▶ [Prompt]
Once you find a line containing the word "different" in the entries below, copy it.

______________________________

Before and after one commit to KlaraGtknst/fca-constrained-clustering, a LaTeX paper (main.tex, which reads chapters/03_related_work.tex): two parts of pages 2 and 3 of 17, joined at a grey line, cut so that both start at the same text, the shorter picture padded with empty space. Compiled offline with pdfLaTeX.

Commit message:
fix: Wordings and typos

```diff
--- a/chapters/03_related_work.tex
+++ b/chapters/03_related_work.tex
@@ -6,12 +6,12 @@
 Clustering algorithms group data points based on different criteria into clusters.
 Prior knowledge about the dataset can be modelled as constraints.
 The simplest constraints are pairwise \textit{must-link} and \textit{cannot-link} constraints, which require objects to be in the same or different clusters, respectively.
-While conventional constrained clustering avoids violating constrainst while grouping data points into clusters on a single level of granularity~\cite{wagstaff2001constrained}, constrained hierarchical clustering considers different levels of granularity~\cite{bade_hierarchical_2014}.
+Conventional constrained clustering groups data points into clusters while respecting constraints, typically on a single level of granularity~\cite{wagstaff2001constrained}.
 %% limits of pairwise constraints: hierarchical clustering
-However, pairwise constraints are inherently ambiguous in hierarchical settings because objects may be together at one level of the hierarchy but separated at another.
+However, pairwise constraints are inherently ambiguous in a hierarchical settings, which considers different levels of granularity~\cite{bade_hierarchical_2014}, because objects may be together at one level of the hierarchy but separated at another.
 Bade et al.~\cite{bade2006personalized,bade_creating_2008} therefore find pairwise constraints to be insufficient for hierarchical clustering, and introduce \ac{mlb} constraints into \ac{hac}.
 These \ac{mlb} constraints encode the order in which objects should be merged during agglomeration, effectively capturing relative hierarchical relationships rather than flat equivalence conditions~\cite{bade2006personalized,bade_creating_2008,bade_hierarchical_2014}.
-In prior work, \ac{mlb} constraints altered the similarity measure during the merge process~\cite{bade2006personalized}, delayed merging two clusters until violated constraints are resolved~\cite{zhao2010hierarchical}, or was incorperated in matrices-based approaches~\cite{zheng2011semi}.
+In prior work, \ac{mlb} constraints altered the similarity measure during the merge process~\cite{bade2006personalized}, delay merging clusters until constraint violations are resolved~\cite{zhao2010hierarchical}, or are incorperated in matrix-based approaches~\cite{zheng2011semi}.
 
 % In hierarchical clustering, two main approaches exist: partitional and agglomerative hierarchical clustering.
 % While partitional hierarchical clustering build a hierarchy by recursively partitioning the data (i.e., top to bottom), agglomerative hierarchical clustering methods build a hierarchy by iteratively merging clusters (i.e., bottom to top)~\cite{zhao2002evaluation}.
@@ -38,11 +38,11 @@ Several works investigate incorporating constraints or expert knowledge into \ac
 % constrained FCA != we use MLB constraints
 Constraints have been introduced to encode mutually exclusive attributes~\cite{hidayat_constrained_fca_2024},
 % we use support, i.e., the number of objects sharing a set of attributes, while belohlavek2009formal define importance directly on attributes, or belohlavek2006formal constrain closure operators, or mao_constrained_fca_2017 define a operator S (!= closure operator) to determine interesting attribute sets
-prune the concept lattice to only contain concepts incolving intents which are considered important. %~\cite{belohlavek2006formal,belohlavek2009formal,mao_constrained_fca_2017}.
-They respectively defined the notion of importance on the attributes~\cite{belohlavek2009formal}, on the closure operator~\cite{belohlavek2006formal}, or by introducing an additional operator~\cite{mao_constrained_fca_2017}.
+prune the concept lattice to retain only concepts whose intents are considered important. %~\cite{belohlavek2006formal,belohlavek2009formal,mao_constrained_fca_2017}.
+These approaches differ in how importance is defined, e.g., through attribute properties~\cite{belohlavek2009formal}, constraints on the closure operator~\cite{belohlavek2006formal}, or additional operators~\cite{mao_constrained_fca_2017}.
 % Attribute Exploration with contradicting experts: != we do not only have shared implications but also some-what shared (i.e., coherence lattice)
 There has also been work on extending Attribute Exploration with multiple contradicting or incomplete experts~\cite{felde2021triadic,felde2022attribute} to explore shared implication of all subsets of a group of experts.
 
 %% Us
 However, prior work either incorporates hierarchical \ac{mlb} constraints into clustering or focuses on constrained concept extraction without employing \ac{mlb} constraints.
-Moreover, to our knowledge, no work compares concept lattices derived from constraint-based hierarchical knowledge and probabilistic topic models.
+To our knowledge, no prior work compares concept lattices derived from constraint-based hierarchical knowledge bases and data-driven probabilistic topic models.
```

______________________________

▶ [Expected output]
 Clustering algorithms group data points based on different criteria into clusters.
 The simplest constraints are pairwise \textit{must-link} and \textit{cannot-link} constraints, which require objects to be in the same or different clusters, respectively.
-While conventional constrained clustering avoids violating constrainst while grouping data points into clusters on a single level of granularity~\cite{wagstaff2001constrained}, constrained hierarchical clustering considers different levels of granularity~\cite{bade_hierarchical_2014}.
+However, pairwise constraints are inherently ambiguous in a hierarchical settings, which considers different levels of granularity~\cite{bade_hierarchical_2014}, because objects may be together at one level of the hierarchy but separated at another.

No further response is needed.